JERUSALEM (JTA) — Israel may launch a new investigation into a soldier who insists he assaulted a passive Palestinian detainee.
The State Attorney’s Office said Wednesday they would consider whether fresh evidence justifies a second probe. The announcement was an implicit acknowledgement that authorities may have focused on the wrong incident in the first investigation, which was closed last week.
But the State Attorney’s Office also said it stood by its decision, and expressed continued skepticism about the account of the soldier, Dean Issacharoff.
At stake is the credibility of Breaking the Silence, a controversial human rights group for which Issacharoff is the spokesman. The group, which seeks to end Israel’s occupation in the West Bank by publishing critical testimonies by soldiers who served there and in the Gaza Strip, is often the target of criticism from politicians and is widely unpopular with the public.
The State Attorney’s office opened an investigation into Issacharoff after he went public with his story at a Breaking the Silence Rally in April. Now an officer in the reserves, Issacharoff recounted that during his mandatory army service he in 2014 arrested a Palestinian man during a stone throwing incident in the West Bank and kneed him repeatedly in the head without justification.
In September, police spoke to a Palestinian whom they said was the man Issacharoff claimed to have assaulted. The man acknowledged the arrest but denied being beaten. Based on this and other evidence, state prosecutors closed the probe Thursday, and concluded Issacharoff was lying about the event.
Israeli ministers welcomed the decision. Prime Minister Benjamin Netanyahu tweeted Thursday, “Breaking the Silence lies and slanders our soldiers internationally. Today, in case anyone had any doubt, this fact has received further proof. The truth wins.”
However, Issacharoff responded in a video posted to social media Friday by repeating his story and mocking the state’s investigation as a politically predetermined “farce. He dared authorities to look for the truth. The video also featured footage published Thursday of one of Issacharoff’s fellow soldiers confirming his account of the beating.
Other former members of Issacharoff’s platoon, including his then-commander, called him a liar in a video released in May by a group that works to counter Breaking the Silence.

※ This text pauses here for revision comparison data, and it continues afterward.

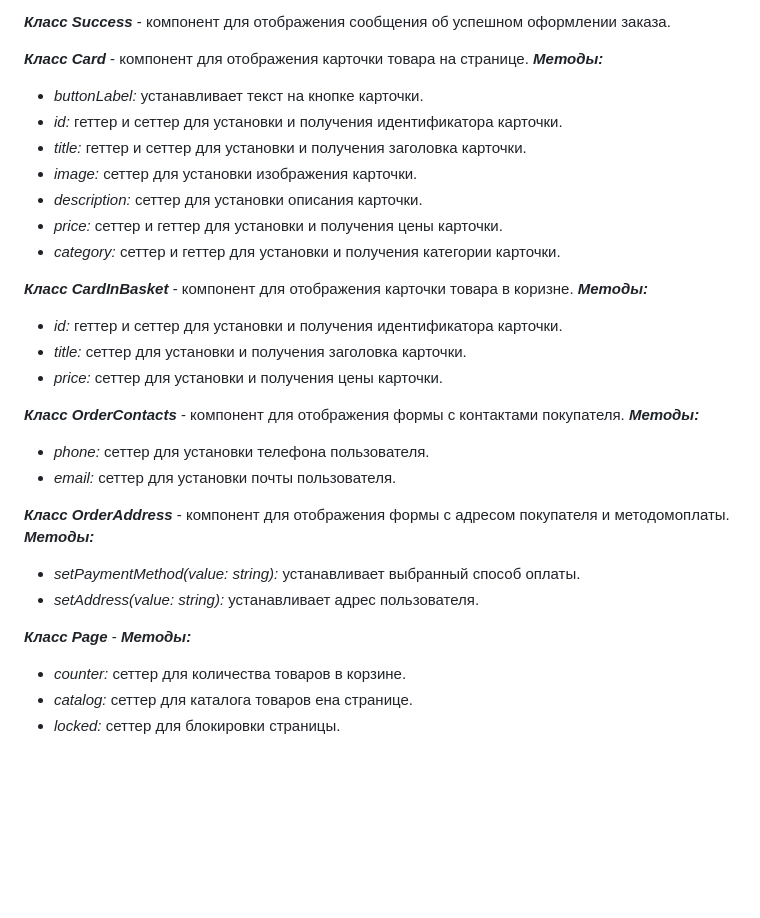
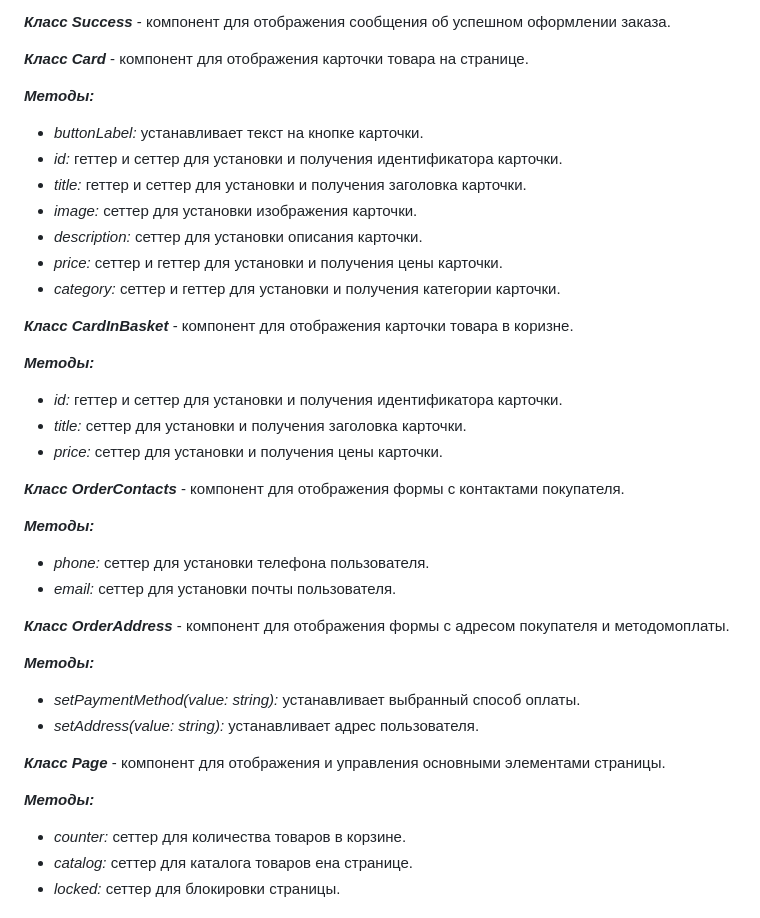
Before and after one commit to nas-tya/web-larek-frontend, a Markdown page: README.md, the part around one of its changes. Drawn GitHub-style; blank space fills up the shorter version.

Commit message:
fixed some typos in readme

```diff
--- a/README.md
+++ b/README.md
@@ -166,6 +167,7 @@ interface IAppState {
 ***Класс Success*** - компонент для отображения сообщения об успешном оформлении заказа.
 
 ***Класс Card*** - компонент для отображения карточки товара на странице.
+
 ***Методы:***
 - *buttonLabel:* устанавливает текст на кнопке карточки.
 - *id:* геттер и сеттер для установки и получения идентификатора карточки.
@@ -177,22 +179,26 @@ interface IAppState {
 
 
 ***Класс CardInBasket*** - компонент для отображения карточки товара в коризне.
+
 ***Методы:***
 - *id:* геттер и сеттер для установки и получения идентификатора карточки.
 - *title:* сеттер для установки и получения заголовка карточки.
 - *price:* сеттер для установки и получения цены карточки.
 
 ***Класс OrderContacts*** - компонент для отображения формы с контактами покупателя.
+
 ***Методы:***
 - *phone:* сеттер для установки телефона пользователя.
 - *email:* сеттер для установки почты пользователя.
 
 ***Класс OrderAddress*** - компонент для отображения формы с адресом покупателя и методомоплаты.
+
 ***Методы:***
 - *setPaymentMethod(value: string):* устанавливает выбранный способ оплаты.
 - *setAddress(value: string):* устанавливает адрес пользователя.
 
-***Класс Page*** -
+***Класс Page*** - компонент для отображения и управления основными элементами страницы.
+
 ***Методы:***
 - *counter:* сеттер для количества товаров в корзине.
 - *catalog:* сеттер для каталога товаров ена странице.
```
Also changed, not shown: other parts of README.md (+1 -0 lines).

Having earlier argued the Palestinian must have been afraid to speak honestly with police, Breaking the Silence on Saturday alleged that authorities had actually spoken to the wrong man. On Monday, the group released a video that shows Issacharoff in uniform leading a different Palestinian in handcuffs down a street in the West Bank city of Hebron, and said he was Issacharoff’s victim.
In a TV broadcast Tuesday, Israel’s Hadashot news tracked down and interviewed the Palestinian in the video, a Hebron resident named Faisal el-Natche. He confirmed he was beaten that day by a group of Israeli soldiers, but he could not say whether Issacharoff was among those responsible.
Issacharoff has said he acted alone.
On Wednesday, the State Attorney’s Office responded to the report. In an interview with Hadashot, spokeswoman Yael Litman said the office stood behind its decision to close the investigation of Issacharoff, whom she said had not cooperated with police and “refused to give even one name” of a soldier who could corroborate his account.
Litman also said Natche’s recollection of his beating to Hadashot “does not match the description given by Dean Issacharoff.” However, she said the State Attorney’s Office would weigh the “new information,” which “could lead to a new investigation,” according to Hadashot.
In another report Wednesday, Israel Hayom revealed that the Foreign Ministry had “instructed European representatives to act against Breaking the Silence and its spokesman” and demand government officials in their host countries cut off all funding to the group. According to the newspaper, the ministry told the diplomats that Breaking the Silence “is spreading lies against the State of Israel in order to promote a political agenda.”
Deputy Foreign Minister Tzipi Hotovely used even stronger language in a TV appearance Saturday night, calling Breaking the Silence “liars” and “traitors.”
As the newspaper noted, this puts Isscharoff’s father, Jeremy Issacharoff, in an awkward position as Israel’s ambassador to Germany. But according to Israel Hayom, Hotovely insisted that her ministry’s new policy is “not personal” and that she sees the elder Issacharoff as a “man of great values” who should be judged separately from his son.